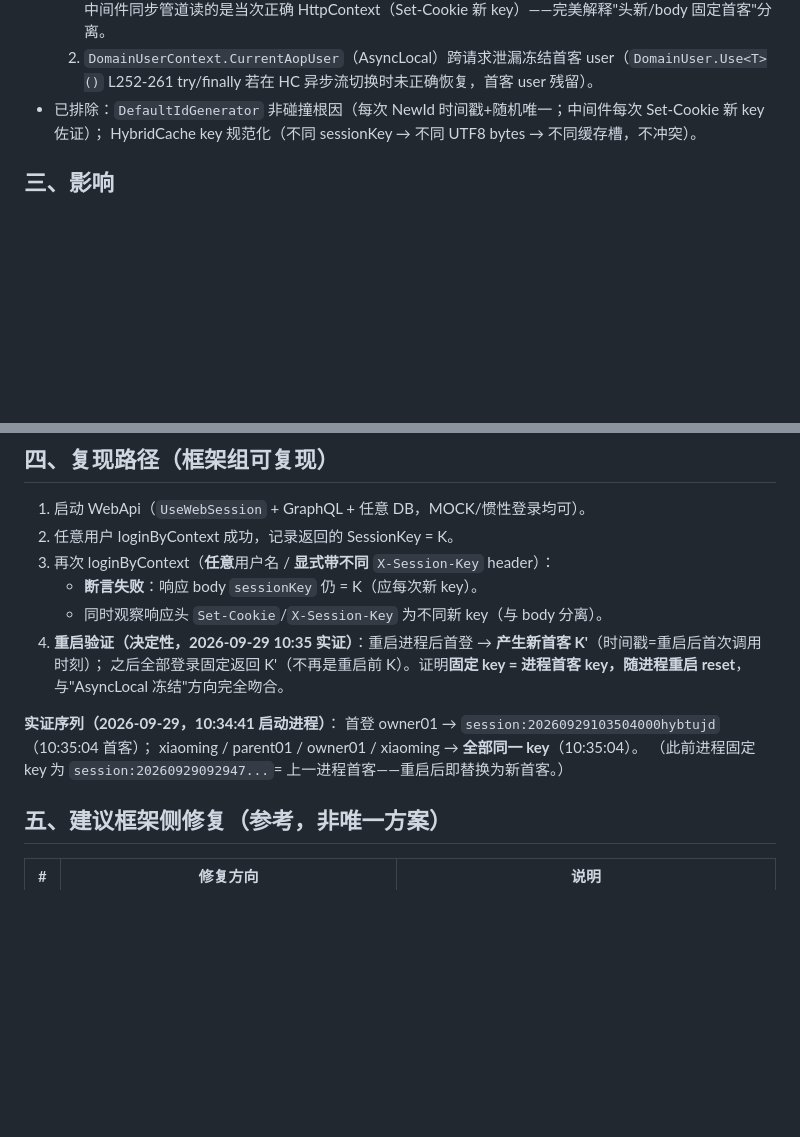
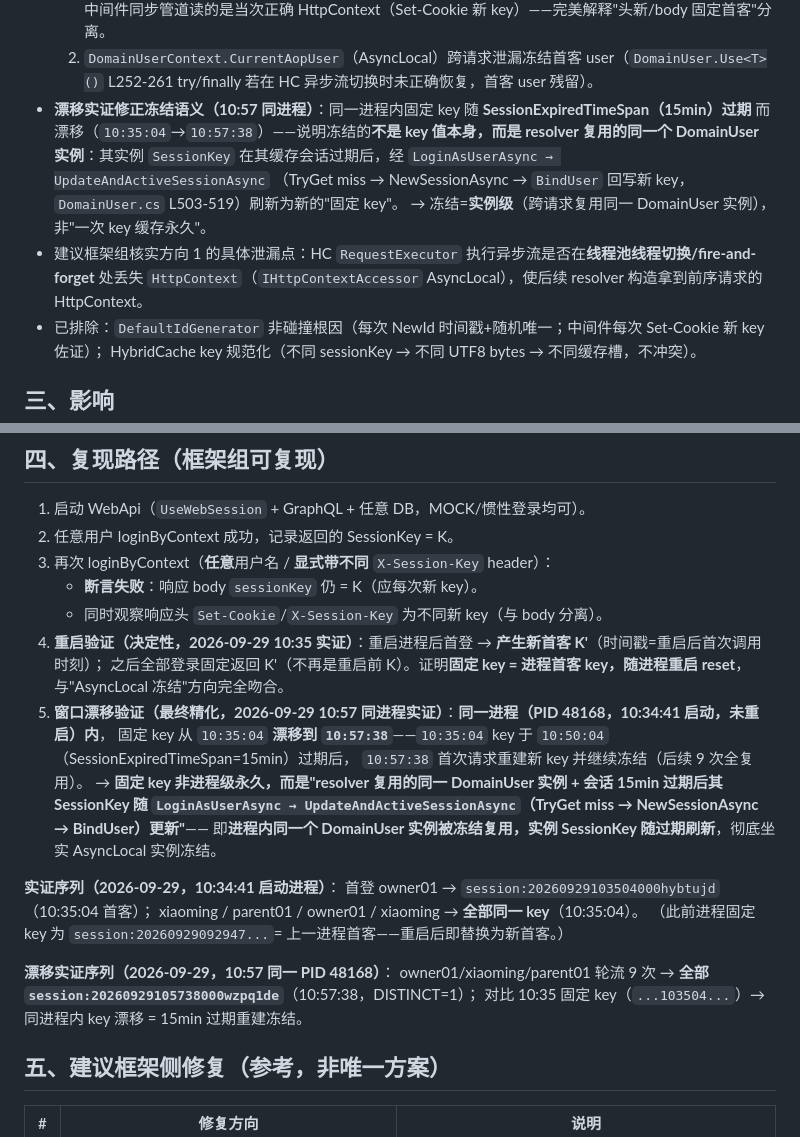
Before and after one commit to LoongBa/XiaoShuTong, a Markdown page: docs/草稿/框架问题单-WebSession固定sessionKey复用身份串号-G13.md, 2 parts joined by grey strips. GitHub-like rendering; blank space fills up the shorter version.

Commit message:
docs(框架问题单-G13): 窗口漂移实证(10:57同进程 15min过期重建冻结)——冻结语义修正为实例级复用

```diff
--- a/docs/草稿/框架问题单-WebSession固定sessionKey复用身份串号-G13.md
+++ b/docs/草稿/框架问题单-WebSession固定sessionKey复用身份串号-G13.md
@@ -42,6 +42,13 @@ source: XiaoShuTong 浏览器/API 级走查实证（v4.10.36，2026-09-29）→
      中间件同步管道读的是当次正确 HttpContext（Set-Cookie 新 key）——完美解释"头新/body 固定首客"分离。
   2. `DomainUserContext.CurrentAopUser`（AsyncLocal）跨请求泄漏冻结首客 user（`DomainUser.Use<T>()`
      L252-261 try/finally 若在 HC 异步流切换时未正确恢复，首客 user 残留）。
+- **漂移实证修正冻结语义（10:57 同进程）**：同一进程内固定 key 随 **SessionExpiredTimeSpan（15min）过期**
+  而漂移（`10:35:04`→`10:57:38`）——说明冻结的**不是 key 值本身，而是 resolver 复用的同一个
+  DomainUser 实例**：其实例 `SessionKey` 在其缓存会话过期后，经 `LoginAsUserAsync → UpdateAndActiveSessionAsync`
+  （TryGet miss → NewSessionAsync → `BindUser` 回写新 key，`DomainUser.cs` L503-519）刷新为新的"固定 key"。
+  → 冻结=**实例级**（跨请求复用同一 DomainUser 实例），非"一次 key 缓存永久"。
+- 建议框架组核实方向 1 的具体泄漏点：HC `RequestExecutor` 执行异步流是否在**线程池线程切换/fire-and-forget**
+  处丢失 `HttpContext`（`IHttpContextAccessor` AsyncLocal），使后续 resolver 构造拿到前序请求的 HttpContext。
 - 已排除：`DefaultIdGenerator` 非碰撞根因（每次 NewId 时间戳+随机唯一；中间件每次 Set-Cookie 新 key 佐证）；
   HybridCache key 规范化（不同 sessionKey → 不同 UTF8 bytes → 不同缓存槽，不冲突）。
 
@@ -64,11 +71,21 @@ source: XiaoShuTong 浏览器/API 级走查实证（v4.10.36，2026-09-29）→
 4. **重启验证（决定性，2026-09-29 10:35 实证）**：重启进程后首登 → **产生新首客 K'**（时间戳=重启后首次调用时刻）；
    之后全部登录固定返回 K'（不再是重启前 K）。证明**固定 key = 进程首客 key，随进程重启 reset**，
    与"AsyncLocal 冻结"方向完全吻合。
+5. **窗口漂移验证（最终精化，2026-09-29 10:57 同进程实证）**：**同一进程（PID 48168，10:34:41 启动，未重启）内**，
+   固定 key 从 `10:35:04` **漂移到 `10:57:38`**——`10:35:04` key 于 `10:50:04`（SessionExpiredTimeSpan=15min）过期后，
+   `10:57:38` 首次请求重建新 key 并继续冻结（后续 9 次全复用）。
+   → **固定 key 非进程级永久，而是"resolver 复用的同一 DomainUser 实例 + 会话 15min 过期后其 SessionKey 随
+   `LoginAsUserAsync → UpdateAndActiveSessionAsync`（TryGet miss → NewSessionAsync → BindUser）更新"**——
+   即**进程内同一个 DomainUser 实例被冻结复用，实例 SessionKey 随过期刷新**，彻底坐实 AsyncLocal 实例冻结。
 
 **实证序列（2026-09-29，10:34:41 启动进程）**：
 首登 owner01 → `session:20260929103504000hybtujd`（10:35:04 首客）；
 xiaoming / parent01 / owner01 / xiaoming → **全部同一 key**（10:35:04）。
 （此前进程固定 key 为 `session:20260929092947...`= 上一进程首客——重启后即替换为新首客。）
+
+**漂移实证序列（2026-09-29，10:57 同一 PID 48168）**：
+owner01/xiaoming/parent01 轮流 9 次 → **全部 `session:20260929105738000wzpq1de`**（10:57:38，DISTINCT=1）；
+对比 10:35 固定 key（`...103504...`）→ 同进程内 key 漂移 = 15min 过期重建冻结。
 
 ## 五、建议框架侧修复（参考，非唯一方案）
 
```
- - -
§ **TASK OBJECTIVE**
Only the records themselves, retyped exactly, belong in the answer; please leave all images behind.

§ **ANSWER AREA**
Before and after one commit to LoongBa/XiaoShuTong, a Markdown page: docs/草稿/框架问题单-WebSession固定sessionKey复用身份串号-G13.md, 2 parts joined by grey strips. GitHub-like rendering; blank space fills up the shorter version.

Commit message:
docs(框架问题单-G13): 窗口漂移实证(10:57同进程 15min过期重建冻结)——冻结语义修正为实例级复用

```diff
--- a/docs/草稿/框架问题单-WebSession固定sessionKey复用身份串号-G13.md
+++ b/docs/草稿/框架问题单-WebSession固定sessionKey复用身份串号-G13.md
@@ -42,6 +42,13 @@ source: XiaoShuTong 浏览器/API 级走查实证（v4.10.36，2026-09-29）→
      中间件同步管道读的是当次正确 HttpContext（Set-Cookie 新 key）——完美解释"头新/body 固定首客"分离。
   2. `DomainUserContext.CurrentAopUser`（AsyncLocal）跨请求泄漏冻结首客 user（`DomainUser.Use<T>()`
      L252-261 try/finally 若在 HC 异步流切换时未正确恢复，首客 user 残留）。
+- **漂移实证修正冻结语义（10:57 同进程）**：同一进程内固定 key 随 **SessionExpiredTimeSpan（15min）过期**
+  而漂移（`10:35:04`→`10:57:38`）——说明冻结的**不是 key 值本身，而是 resolver 复用的同一个
+  DomainUser 实例**：其实例 `SessionKey` 在其缓存会话过期后，经 `LoginAsUserAsync → UpdateAndActiveSessionAsync`
+  （TryGet miss → NewSessionAsync → `BindUser` 回写新 key，`DomainUser.cs` L503-519）刷新为新的"固定 key"。
+  → 冻结=**实例级**（跨请求复用同一 DomainUser 实例），非"一次 key 缓存永久"。
+- 建议框架组核实方向 1 的具体泄漏点：HC `RequestExecutor` 执行异步流是否在**线程池线程切换/fire-and-forget**
+  处丢失 `HttpContext`（`IHttpContextAccessor` AsyncLocal），使后续 resolver 构造拿到前序请求的 HttpContext。
 - 已排除：`DefaultIdGenerator` 非碰撞根因（每次 NewId 时间戳+随机唯一；中间件每次 Set-Cookie 新 key 佐证）；
   HybridCache key 规范化（不同 sessionKey → 不同 UTF8 bytes → 不同缓存槽，不冲突）。
 
@@ -64,11 +71,21 @@ source: XiaoShuTong 浏览器/API 级走查实证（v4.10.36，2026-09-29）→
 4. **重启验证（决定性，2026-09-29 10:35 实证）**：重启进程后首登 → **产生新首客 K'**（时间戳=重启后首次调用时刻）；
    之后全部登录固定返回 K'（不再是重启前 K）。证明**固定 key = 进程首客 key，随进程重启 reset**，
    与"AsyncLocal 冻结"方向完全吻合。
+5. **窗口漂移验证（最终精化，2026-09-29 10:57 同进程实证）**：**同一进程（PID 48168，10:34:41 启动，未重启）内**，
+   固定 key 从 `10:35:04` **漂移到 `10:57:38`**——`10:35:04` key 于 `10:50:04`（SessionExpiredTimeSpan=15min）过期后，
+   `10:57:38` 首次请求重建新 key 并继续冻结（后续 9 次全复用）。
+   → **固定 key 非进程级永久，而是"resolver 复用的同一 DomainUser 实例 + 会话 15min 过期后其 SessionKey 随
+   `LoginAsUserAsync → UpdateAndActiveSessionAsync`（TryGet miss → NewSessionAsync → BindUser）更新"**——
+   即**进程内同一个 DomainUser 实例被冻结复用，实例 SessionKey 随过期刷新**，彻底坐实 AsyncLocal 实例冻结。
 
 **实证序列（2026-09-29，10:34:41 启动进程）**：
 首登 owner01 → `session:20260929103504000hybtujd`（10:35:04 首客）；
 xiaoming / parent01 / owner01 / xiaoming → **全部同一 key**（10:35:04）。
 （此前进程固定 key 为 `session:20260929092947...`= 上一进程首客——重启后即替换为新首客。）
+
+**漂移实证序列（2026-09-29，10:57 同一 PID 48168）**：
+owner01/xiaoming/parent01 轮流 9 次 → **全部 `session:20260929105738000wzpq1de`**（10:57:38，DISTINCT=1）；
+对比 10:35 固定 key（`...103504...`）→ 同进程内 key 漂移 = 15min 过期重建冻结。
 
 ## 五、建议框架侧修复（参考，非唯一方案）
 
```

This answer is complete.